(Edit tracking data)
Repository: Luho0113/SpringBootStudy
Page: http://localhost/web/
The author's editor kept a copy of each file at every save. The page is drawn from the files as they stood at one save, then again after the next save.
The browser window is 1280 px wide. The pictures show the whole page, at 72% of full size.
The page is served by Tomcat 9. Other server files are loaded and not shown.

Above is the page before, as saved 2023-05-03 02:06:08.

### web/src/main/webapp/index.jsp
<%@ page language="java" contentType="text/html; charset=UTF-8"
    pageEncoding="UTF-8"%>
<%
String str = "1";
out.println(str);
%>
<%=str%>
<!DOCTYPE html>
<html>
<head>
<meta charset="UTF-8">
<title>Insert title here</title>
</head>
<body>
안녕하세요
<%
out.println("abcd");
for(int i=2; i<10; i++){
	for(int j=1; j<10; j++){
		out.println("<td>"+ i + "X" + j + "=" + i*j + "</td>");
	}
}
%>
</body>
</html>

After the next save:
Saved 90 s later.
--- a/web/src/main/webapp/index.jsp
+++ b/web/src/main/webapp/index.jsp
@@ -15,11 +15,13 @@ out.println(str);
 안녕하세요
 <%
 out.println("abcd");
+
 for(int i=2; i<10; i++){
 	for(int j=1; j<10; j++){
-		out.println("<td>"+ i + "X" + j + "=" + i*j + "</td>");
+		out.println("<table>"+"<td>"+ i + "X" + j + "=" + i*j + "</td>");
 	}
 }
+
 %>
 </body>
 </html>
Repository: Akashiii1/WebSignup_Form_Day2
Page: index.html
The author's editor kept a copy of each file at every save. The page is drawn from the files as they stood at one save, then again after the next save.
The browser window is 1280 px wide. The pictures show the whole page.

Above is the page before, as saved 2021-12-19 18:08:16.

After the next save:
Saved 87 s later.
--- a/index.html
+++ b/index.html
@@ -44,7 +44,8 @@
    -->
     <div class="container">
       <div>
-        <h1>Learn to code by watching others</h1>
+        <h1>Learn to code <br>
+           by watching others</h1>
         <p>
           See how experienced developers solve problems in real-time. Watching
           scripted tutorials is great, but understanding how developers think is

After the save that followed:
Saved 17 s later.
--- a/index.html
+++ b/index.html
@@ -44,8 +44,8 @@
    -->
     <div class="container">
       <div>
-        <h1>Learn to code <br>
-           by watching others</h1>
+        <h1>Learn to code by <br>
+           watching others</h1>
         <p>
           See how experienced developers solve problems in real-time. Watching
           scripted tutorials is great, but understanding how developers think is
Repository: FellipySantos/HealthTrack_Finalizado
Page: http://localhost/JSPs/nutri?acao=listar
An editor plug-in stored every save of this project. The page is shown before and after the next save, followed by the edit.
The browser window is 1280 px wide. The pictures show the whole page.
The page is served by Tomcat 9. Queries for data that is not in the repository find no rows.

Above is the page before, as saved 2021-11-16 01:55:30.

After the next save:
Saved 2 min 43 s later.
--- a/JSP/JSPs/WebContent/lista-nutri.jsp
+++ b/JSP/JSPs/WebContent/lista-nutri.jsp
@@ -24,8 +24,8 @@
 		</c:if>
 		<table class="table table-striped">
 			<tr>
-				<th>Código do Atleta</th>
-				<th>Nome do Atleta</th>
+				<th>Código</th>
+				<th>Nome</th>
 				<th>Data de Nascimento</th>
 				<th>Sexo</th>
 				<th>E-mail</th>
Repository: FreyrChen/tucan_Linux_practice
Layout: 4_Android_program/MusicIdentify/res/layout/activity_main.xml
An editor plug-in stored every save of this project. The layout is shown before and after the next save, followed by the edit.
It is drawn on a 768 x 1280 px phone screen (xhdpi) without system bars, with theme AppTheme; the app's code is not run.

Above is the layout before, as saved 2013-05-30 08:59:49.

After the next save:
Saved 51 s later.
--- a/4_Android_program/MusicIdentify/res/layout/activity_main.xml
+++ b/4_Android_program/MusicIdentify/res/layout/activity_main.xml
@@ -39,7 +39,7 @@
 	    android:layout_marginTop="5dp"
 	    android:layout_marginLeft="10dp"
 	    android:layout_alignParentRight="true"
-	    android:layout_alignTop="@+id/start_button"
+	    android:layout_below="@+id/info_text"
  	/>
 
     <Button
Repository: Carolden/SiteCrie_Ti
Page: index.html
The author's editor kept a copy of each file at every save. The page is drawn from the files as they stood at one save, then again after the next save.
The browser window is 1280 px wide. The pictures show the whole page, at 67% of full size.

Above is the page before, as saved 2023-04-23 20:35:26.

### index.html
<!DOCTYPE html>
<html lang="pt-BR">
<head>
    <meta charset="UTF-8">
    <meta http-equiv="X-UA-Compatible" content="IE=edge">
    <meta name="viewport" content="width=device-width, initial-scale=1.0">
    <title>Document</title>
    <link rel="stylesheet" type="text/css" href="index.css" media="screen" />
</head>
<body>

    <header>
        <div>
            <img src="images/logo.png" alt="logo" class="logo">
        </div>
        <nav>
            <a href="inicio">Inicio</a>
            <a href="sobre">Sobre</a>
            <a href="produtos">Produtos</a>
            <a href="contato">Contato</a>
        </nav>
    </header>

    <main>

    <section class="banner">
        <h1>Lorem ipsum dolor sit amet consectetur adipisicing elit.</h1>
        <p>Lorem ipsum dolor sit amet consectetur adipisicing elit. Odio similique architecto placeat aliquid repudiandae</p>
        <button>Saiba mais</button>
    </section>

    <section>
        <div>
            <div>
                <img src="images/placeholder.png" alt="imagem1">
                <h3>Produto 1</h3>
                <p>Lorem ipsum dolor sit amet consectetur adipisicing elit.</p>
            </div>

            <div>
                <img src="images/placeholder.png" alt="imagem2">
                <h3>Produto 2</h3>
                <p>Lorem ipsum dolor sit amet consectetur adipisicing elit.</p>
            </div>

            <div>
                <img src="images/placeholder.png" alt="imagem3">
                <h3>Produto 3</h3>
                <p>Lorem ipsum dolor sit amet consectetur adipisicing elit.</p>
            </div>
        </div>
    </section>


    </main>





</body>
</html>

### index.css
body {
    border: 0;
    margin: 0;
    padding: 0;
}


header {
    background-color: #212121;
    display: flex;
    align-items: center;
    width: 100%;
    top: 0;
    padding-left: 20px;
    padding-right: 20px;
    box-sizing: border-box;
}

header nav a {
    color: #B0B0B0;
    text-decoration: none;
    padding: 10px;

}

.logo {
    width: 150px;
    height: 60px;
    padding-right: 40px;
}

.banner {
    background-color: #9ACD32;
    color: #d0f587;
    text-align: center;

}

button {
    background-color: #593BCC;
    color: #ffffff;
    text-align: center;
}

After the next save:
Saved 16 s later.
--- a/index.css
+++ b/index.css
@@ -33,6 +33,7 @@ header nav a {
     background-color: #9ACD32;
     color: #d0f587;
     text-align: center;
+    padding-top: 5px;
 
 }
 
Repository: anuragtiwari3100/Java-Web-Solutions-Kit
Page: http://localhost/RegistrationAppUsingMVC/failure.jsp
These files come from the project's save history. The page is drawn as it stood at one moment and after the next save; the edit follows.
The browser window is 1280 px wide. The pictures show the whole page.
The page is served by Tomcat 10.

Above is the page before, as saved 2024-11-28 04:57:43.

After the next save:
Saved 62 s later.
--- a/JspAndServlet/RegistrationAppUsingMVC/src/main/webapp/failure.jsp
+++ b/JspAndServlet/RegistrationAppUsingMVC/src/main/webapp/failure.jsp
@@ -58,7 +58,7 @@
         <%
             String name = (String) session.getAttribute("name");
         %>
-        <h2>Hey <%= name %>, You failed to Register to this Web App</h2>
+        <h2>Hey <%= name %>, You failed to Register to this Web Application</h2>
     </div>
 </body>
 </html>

Exercise objective>
Give the number of lines above that include "screen". Write nothing else.

Task result>
2